Source: New Zealand Government
One Billion Trees funding of more than $1.5 million for six innovative projects will bring employment and kick-start the Tairāwhiti economy following the COVID-19 lockdown, Forestry Minister Shane Jones says.
One Billion Trees grants of more than $89,300 have been provided to Abushman Contracts Ltd, a Māori-owned forestry silviculture business which has developed the Paiaka Forestry Introductory Programme. Through this, 10 forestry workers whose jobs have been affected by COVID-19 will have the chance to gain NZQA credits and access wrap-around whānau-led wellbeing support.
“In addition, the workers will have job security pruning trees over the next three to six months on plantations administered by Crown Forestry and Ngāti Porou Forests Ltd after both agreed to bring pruning work forward,” Shane Jones says.
In another project, up to 20 Tairāwhiti forestry workers will have the chance to gain NZQA credits through Eastland Wood Council’s Training the Next Forestry Generation project, which is receiving One Billion Trees funding of up to $56,488.
“Education opportunities like this not only keep people in the forestry sector, they also ensure the workforce is upskilled and well-placed to help put New Zealand forestry and wood processing at the cutting-edge as we move beyond COVID-19.
“Eastland Wood Council has long advocated to keep workers, particularly young people, engaged in forestry,” says Shane Jones.
One Billion Trees grants for several Tairāwhiti erosion control programmes have also been approved.
“This is great news for the region. I’m very pleased a significant investment of $1.08m has been approved for the Motu River Catchment Group to develop and implement the next phase of its major erosion control project.

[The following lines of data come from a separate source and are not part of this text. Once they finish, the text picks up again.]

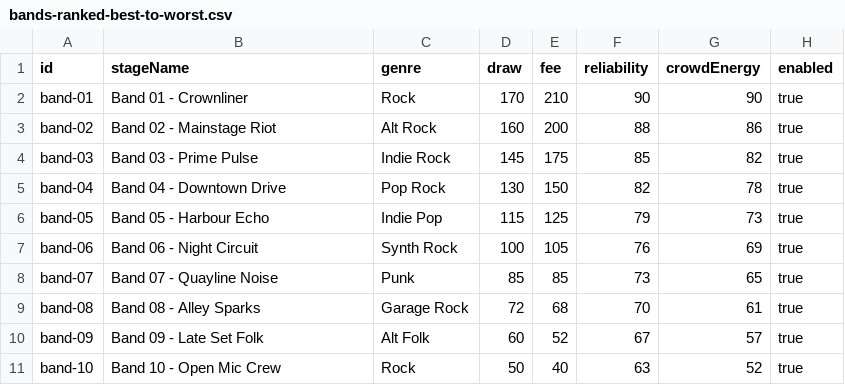
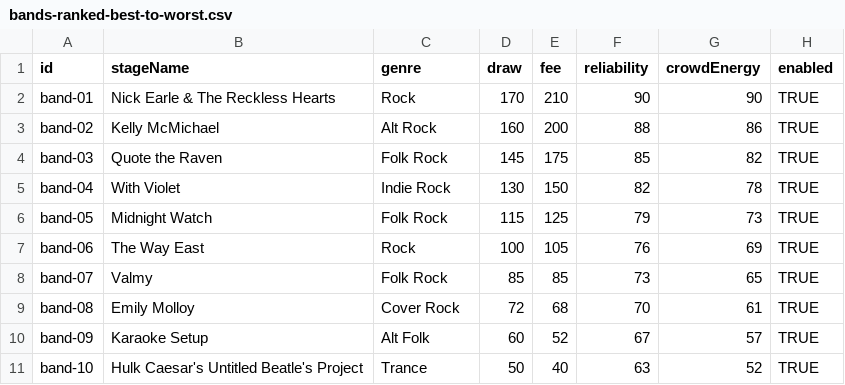
Before and after one commit to steve-sharpe/weekly-songs-app, a CSV file: docs/csv-templates/bands-ranked-best-to-worst.csv, drawn as a sheet.

Commit message:
saves bands

```diff
--- a/docs/csv-templates/bands-ranked-best-to-worst.csv
+++ b/docs/csv-templates/bands-ranked-best-to-worst.csv
@@ -1,11 +1,11 @@
 id,stageName,genre,draw,fee,reliability,crowdEnergy,enabled
-band-01,Band 01 - Crownliner,Rock,170,210,90,90,true
-band-02,Band 02 - Mainstage Riot,Alt Rock,160,200,88,86,true
-band-03,Band 03 - Prime Pulse,Indie Rock,145,175,85,82,true
-band-04,Band 04 - Downtown Drive,Pop Rock,130,150,82,78,true
-band-05,Band 05 - Harbour Echo,Indie Pop,115,125,79,73,true
-band-06,Band 06 - Night Circuit,Synth Rock,100,105,76,69,true
-band-07,Band 07 - Quayline Noise,Punk,85,85,73,65,true
-band-08,Band 08 - Alley Sparks,Garage Rock,72,68,70,61,true
-band-09,Band 09 - Late Set Folk,Alt Folk,60,52,67,57,true
-band-10,Band 10 - Open Mic Crew,Rock,50,40,63,52,true
+band-01,Nick Earle & The Reckless Hearts,Rock,170,210,90,90,TRUE
+band-02,Kelly McMichael,Alt Rock,160,200,88,86,TRUE
+band-03,Quote the Raven,Folk Rock,145,175,85,82,TRUE
+band-04,With Violet,Indie Rock,130,150,82,78,TRUE
+band-05,Midnight Watch,Folk Rock,115,125,79,73,TRUE
+band-06,The Way East,Rock,100,105,76,69,TRUE
+band-07,Valmy,Folk Rock,85,85,73,65,TRUE
+band-08,Emily Molloy,Cover Rock,72,68,70,61,TRUE
+band-09,Karaoke Setup ,Alt Folk,60,52,67,57,TRUE
+band-10,Hulk Caesar's Untitled Beatle's Project,Trance,50,40,63,52,TRUE
```
Also changed, not shown: 1 other file.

“Thanks to community funding through the One Billion Trees fund via the Erosion Control Funding Programme (ECFP), the group’s 18 landowners will be able to plant 78,000 native plants in the upper Motu catchment, helping prevent sedimentation and improving water quality in Tairāwhiti. This funding means seven Tairāwhiti locals will be employed, and will also enable the group build 22.5km of fencing to protect the area from animals.
“Up to five locals will be employed through two additional ECFP projects that will each receive $40,000. The projects aim to prevent erosion by planting native trees, and are focused on harvesting native seeds from wild sources and processing the seeds, as well as documenting and inspecting ECFP locations.”
Shane Jones says the Tairāwhiti projects underscore the Government’s commitment to forestry and the region.
“This funding follows a $28m support package announced before the Level 4 lockdown which has helped Tairāwhiti industries including forestry weather the storm.
“This Government is continuing to invest in Tairāwhiti forestry post-COVID-19 so the community can benefit from the employment, environmental and economic benefits this vital sector brings.”